Spring is the season of expectations.
In MLB baseball, every team starts out in first place, believing that this is their year. In the NFL, teams prepare for the draft, hoping they get the right player to help put them into the Super Bowl.
Around the house, people begin their spring cleaning to declutter the storage room or clean out the garage. Others plant flowers and resolve to rid their lawn of crabgrass, moss, or dandelions.
Palm Sunday is a day that is all about expectations. The king is coming and he is going to make changes. We tend to think of Palm Sunday as a day of celebration. We have children waving palm branches. We sing songs of praise. But after the confetti settles, what are we left with? Is the king on his throne? Do we all live happily ever after?
The reality is that Palm Sunday is a declaration of war, not a day of celebration. The king throws down the gauntlet and pushes for a confrontation. Palm Sunday is a day when expectations clash head on.
On Palm Sunday, Jesus Christ presents his claim to be the Messiah. He introduces his credentials. He orchestrates events that fulfill the Scriptures. He calls attention to himself and challenges the religious establishment. This was the only time in his ministry when Jesus actually planned and promoted a public demonstration. Up to this event, he had cautioned people not to tell who he was. He had deliberately avoided public scenes.
Now, Jesus throws down the gauntlet. He publicly presents his credentials. The responses he receives range from praise and adoration to statements of personal expectations to outright resistance and disrespect.
Three events immediately precede Jesus’ entrance into Jerusalem on Palm Sunday and help explain what occurs. (1) For the third time, Jesus predicts his imminent death (Matthew 20:17-19). (2) In a discussion on rank and privilege, Jesus explains that greatness is based on service (Matthew 20:20-28). (3) In a nation of spiritually blind people, Jesus gives sight and salvation to the blind (Matthew 20:29-34).
Jesus’ entrance into Jerusalem on Palm Sunday is one of the few events of his life recorded in all four gospels. By weaving them together, one can gain a composite view of the chronology of the events that took place on that day.
Jesus makes preparations for his entrance into Jerusalem (Matthew 21:1-3, 6, 7a; Mark 11:1-7a; Luke 19:28-35a; John 12:2, 12). As Jesus departs from Bethany, he sends two of his disciples into a small village, Bethphage. He gives them detailed instructions in order to enable them to fetch a donkey on which he plans to ride into Jerusalem. The disciples carry out Christ’s command.

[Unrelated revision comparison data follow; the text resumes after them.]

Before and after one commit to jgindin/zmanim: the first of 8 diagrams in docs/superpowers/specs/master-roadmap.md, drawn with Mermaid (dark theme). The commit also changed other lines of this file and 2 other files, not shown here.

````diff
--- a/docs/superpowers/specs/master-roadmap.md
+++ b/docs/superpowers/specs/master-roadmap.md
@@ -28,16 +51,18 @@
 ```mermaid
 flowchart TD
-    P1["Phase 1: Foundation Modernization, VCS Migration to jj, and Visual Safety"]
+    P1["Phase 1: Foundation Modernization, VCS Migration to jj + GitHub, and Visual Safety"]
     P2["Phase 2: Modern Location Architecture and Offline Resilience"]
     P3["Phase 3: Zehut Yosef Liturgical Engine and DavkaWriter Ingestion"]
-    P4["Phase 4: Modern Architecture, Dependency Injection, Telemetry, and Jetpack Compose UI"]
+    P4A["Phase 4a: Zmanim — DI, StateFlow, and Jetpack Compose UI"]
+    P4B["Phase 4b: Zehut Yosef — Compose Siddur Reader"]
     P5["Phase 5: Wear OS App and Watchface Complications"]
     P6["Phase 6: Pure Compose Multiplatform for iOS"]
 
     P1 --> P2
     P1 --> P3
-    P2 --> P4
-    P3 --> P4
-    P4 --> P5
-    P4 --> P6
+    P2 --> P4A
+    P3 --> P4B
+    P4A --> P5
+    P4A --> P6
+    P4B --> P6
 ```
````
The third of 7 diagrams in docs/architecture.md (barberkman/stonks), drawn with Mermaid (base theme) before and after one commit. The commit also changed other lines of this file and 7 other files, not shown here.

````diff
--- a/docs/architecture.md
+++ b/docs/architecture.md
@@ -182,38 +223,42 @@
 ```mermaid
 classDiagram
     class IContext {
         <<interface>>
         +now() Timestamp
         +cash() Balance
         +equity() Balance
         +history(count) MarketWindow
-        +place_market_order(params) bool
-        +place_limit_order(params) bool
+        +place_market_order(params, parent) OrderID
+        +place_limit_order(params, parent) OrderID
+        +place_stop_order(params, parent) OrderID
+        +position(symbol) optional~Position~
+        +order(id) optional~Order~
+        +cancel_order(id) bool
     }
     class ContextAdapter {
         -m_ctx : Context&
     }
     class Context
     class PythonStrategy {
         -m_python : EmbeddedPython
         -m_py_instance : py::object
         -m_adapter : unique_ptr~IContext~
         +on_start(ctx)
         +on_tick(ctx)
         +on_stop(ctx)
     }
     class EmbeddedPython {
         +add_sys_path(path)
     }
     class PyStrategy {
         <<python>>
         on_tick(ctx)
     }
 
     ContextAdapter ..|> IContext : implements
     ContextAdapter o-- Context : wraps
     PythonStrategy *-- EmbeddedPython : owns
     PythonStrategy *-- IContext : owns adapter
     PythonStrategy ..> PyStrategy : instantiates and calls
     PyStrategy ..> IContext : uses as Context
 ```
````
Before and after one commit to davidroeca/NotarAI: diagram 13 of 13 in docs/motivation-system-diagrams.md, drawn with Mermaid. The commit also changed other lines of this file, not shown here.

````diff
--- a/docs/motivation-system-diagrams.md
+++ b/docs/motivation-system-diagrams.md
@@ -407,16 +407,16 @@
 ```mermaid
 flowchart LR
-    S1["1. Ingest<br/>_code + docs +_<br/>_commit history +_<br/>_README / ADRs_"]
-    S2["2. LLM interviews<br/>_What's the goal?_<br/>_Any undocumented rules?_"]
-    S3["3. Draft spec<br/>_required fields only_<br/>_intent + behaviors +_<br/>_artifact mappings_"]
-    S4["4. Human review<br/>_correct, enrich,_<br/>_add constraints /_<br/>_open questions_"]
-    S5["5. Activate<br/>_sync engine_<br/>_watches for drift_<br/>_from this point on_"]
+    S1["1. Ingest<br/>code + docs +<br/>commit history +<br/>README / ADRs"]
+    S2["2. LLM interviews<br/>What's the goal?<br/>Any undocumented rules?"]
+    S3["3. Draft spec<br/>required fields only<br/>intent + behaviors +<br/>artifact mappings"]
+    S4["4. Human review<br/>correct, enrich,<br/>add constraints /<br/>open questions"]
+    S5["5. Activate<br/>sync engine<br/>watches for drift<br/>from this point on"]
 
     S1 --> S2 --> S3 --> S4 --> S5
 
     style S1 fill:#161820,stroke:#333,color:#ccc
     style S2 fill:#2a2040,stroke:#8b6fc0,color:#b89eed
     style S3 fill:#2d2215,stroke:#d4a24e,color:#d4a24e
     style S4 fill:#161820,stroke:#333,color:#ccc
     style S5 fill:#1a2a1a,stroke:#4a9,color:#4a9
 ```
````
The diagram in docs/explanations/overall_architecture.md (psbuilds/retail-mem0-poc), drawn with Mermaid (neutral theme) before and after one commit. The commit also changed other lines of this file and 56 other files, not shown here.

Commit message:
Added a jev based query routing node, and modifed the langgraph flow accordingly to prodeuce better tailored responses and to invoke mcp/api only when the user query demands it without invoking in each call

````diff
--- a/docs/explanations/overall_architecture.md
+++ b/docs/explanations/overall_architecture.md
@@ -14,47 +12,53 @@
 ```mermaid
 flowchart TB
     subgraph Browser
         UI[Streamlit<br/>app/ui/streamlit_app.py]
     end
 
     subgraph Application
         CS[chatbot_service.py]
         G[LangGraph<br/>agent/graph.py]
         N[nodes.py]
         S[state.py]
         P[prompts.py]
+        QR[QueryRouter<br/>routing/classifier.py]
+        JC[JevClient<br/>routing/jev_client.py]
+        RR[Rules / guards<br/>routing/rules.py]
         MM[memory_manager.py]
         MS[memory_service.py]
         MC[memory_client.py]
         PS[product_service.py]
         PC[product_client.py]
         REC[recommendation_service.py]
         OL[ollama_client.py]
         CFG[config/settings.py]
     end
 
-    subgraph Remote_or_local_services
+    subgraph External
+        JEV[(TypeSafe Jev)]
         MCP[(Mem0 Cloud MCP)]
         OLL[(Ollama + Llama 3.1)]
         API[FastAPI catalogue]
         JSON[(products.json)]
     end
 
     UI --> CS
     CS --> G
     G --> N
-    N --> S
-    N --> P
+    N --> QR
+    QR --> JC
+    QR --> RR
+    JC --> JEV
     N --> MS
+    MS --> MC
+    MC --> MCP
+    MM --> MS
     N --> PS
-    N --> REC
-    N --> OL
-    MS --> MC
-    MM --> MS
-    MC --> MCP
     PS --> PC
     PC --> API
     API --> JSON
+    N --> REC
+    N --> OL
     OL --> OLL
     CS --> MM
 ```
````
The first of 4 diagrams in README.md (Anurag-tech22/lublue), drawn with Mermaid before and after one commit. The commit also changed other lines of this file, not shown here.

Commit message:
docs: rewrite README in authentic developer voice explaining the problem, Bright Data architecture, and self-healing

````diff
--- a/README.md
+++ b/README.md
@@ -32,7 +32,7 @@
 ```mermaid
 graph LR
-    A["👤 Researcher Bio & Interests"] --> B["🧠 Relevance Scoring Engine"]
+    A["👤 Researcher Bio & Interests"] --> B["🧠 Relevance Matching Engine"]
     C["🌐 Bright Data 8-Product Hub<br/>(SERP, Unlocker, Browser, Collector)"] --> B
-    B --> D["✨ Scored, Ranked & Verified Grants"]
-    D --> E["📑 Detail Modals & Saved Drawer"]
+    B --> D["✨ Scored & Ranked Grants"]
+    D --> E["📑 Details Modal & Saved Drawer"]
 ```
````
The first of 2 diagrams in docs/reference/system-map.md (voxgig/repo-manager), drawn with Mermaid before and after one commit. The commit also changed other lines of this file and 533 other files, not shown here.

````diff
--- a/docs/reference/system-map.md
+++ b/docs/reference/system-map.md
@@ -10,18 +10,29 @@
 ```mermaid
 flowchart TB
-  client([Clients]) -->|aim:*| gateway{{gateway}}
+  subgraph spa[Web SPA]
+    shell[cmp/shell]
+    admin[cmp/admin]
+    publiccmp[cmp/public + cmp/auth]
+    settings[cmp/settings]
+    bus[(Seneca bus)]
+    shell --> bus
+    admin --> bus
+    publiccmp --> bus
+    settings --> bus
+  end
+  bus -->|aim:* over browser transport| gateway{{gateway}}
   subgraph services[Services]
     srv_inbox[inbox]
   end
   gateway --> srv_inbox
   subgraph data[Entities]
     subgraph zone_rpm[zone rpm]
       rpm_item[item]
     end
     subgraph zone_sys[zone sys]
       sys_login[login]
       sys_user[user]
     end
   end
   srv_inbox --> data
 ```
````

Jesus starts riding toward Jerusalem (Matthew 21:4, 5, 7; Mark 11:7b; Luke 19:35b; John 12:14, 15). The disciples throw their garments on both of the animals, and when it becomes clear that Jesus wishes to ride upon the colt, they assist him in mounting it. Jesus starts riding toward Jerusalem. Jesus is deliberately staging the manner of his entrance into Jerusalem to fulfill the prophetic expectations of Zechariah 9:9.
People accompanying Jesus from Bethany spread their outer garments on the path, while others cut branches from the trees to help pave the way (Matthew 21:8; Mark 11:8; Luke 19:36). Between the garments and the branches, they are giving Jesus the “red carpet treatment.”
Pilgrims already in Jerusalem who had heard about the raising of Lazarus join in the celebration (John 12:1, 12, 13a, 18). The crowds in Jerusalem pour out of the city to join with those on the road to welcome the Messiah.
As the two groups meet, the enthusiasm mounts (Matthew 21:9; Mark 11:9, 10; Luke 19:37, 38; John 12:13b). As the crowd moved along, they shouted words of praise, celebrating the arrival of Israel’s Savior, the Messiah-King. Hosanna is literally a plea to “save now.”
The excitement reaches a climax as those who had seen the resurrection of Lazarus bear testimony (John 12:7).
Beside themselves with envy, the Pharisees appeal to Jesus to stop the celebration (Luke 19:39, 40).
As Jesus sees the city of Jerusalem, he weeps (Luke 19:41-44). Jesus knows that the praise will soon turn to scorn and the voices crying, “Hosanna!” will soon be shouting, “Crucify him!”
As Jesus enters Jerusalem, the entire city is stirred (Matthew 21:10, 11; Mark 11:11, 12). Everyone is asking, “Who is this?”
On Palm Sunday, the question is asked, “Who is Jesus?” (Matthew 21:10). Some think he is the Messiah (Matthew 21:9). Others believe he is just a prophet (Matthew 21:11). What the people missed is that Jesus had already presented his credentials.
- Jesus is the suffering servant who will die for his people.
- He has power over sickness and death.
- Jesus is omniscient, knowing all.
- He is Lord of all. He fulfills prophecy.
- He is the king who brings peace.
- He accepts worship.
- He is compassionate.
Palm Sunday declares boldly that Jesus is the Sovereign King who brings Salvation.